Location of Rat Rock
Map showing the location of Rat Rock
Map showing the location of Rat Rock
Rat Rock (New York City)
Map showing the location of Rat Rock
Map showing the location of Rat Rock
Rat Rock (New York)
Map showing the location of Rat Rock
Map showing the location of Rat Rock
Rat Rock (the United States)
LocationCentral Park, Manhattan, New York City, New York
Coordinates40°46′10″N 73°58′40″W / 40.769361°N 73.977655°W / 40.769361; -73.977655Coordinates: 40°46′10″N 73°58′40″W / 40.769361°N 73.977655°W / 40.769361; -73.977655

Boulderers congregate there, sometimes as many as fifty per day.[1][4] Some are regulars such as Yukihiko Ikumori, a gardener from the West Village who is known as the spiritual godfather of the rock.[1] Others are just passing through, such as tourists and visitors who learn about the climbing spot from the Internet and word of mouth. Experienced climbers such as Ikumori often show neophytes good routes and techniques. More experienced outsiders may be disappointed as the quality of the stone is poor, the setting is gloomy and the climbs present so little challenge that it has been called "one of America's most pathetic boulders".[2]

The park police formerly ticketed climbers who climbed more than a few feet up the rock. The City Climbers Club approached the park authorities and, by working to provide safety features such as wood chips around the base, they were able to legalize climbing there.[2]

GalleryEdit

ReferencesEdit

  1. ^ a b c d Bleyer, Jennifer (October 7, 2007). "The Zen of the Rock". The New York Times.
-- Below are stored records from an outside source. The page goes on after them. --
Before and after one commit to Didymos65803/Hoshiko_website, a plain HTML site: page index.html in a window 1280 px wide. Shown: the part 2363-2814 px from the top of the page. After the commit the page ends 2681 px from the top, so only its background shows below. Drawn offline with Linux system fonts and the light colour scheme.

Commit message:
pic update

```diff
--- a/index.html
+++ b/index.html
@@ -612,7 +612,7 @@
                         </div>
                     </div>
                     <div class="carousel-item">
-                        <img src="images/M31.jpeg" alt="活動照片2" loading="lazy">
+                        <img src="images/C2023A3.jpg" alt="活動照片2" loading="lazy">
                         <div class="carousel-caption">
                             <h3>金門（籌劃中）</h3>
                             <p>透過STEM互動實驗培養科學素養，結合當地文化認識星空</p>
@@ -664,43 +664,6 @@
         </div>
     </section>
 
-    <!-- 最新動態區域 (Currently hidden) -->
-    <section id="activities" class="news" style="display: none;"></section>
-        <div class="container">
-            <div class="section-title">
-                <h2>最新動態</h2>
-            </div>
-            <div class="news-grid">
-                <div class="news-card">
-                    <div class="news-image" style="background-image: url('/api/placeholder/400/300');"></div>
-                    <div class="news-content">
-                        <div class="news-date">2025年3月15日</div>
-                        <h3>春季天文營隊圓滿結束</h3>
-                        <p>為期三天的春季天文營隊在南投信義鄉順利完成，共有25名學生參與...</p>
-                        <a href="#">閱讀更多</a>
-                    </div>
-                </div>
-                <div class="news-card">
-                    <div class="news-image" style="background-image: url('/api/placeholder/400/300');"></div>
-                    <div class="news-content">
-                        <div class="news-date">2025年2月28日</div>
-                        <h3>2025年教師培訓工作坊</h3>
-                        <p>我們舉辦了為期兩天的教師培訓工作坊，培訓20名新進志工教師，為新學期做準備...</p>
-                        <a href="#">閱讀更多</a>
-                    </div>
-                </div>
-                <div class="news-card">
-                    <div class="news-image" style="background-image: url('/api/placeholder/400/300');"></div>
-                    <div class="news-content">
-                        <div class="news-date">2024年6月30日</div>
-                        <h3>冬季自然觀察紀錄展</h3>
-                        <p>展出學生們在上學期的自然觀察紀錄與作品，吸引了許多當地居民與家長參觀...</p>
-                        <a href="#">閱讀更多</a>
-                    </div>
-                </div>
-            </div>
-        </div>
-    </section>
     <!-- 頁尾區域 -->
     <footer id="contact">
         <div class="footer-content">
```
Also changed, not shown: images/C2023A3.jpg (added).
ISSN 0362-4331. Retrieved April 19, 2019.
  2. ^ a b c John Sherman (1994), Stone crusade: a historical guide to bouldering in America, The Mountaineers Books, pp. 226–228, ISBN 978-0-930410-62-9
  3. ^ Carol Hand (2009), The Creation of Glaciers, Rosen, ISBN 9781435852983
  4. ^ Joe Glickman (March 11, 1998), "The Thrill of Bouldering: It Doesn't Have to Be High to Be Hairy", New York Times

External linksEdit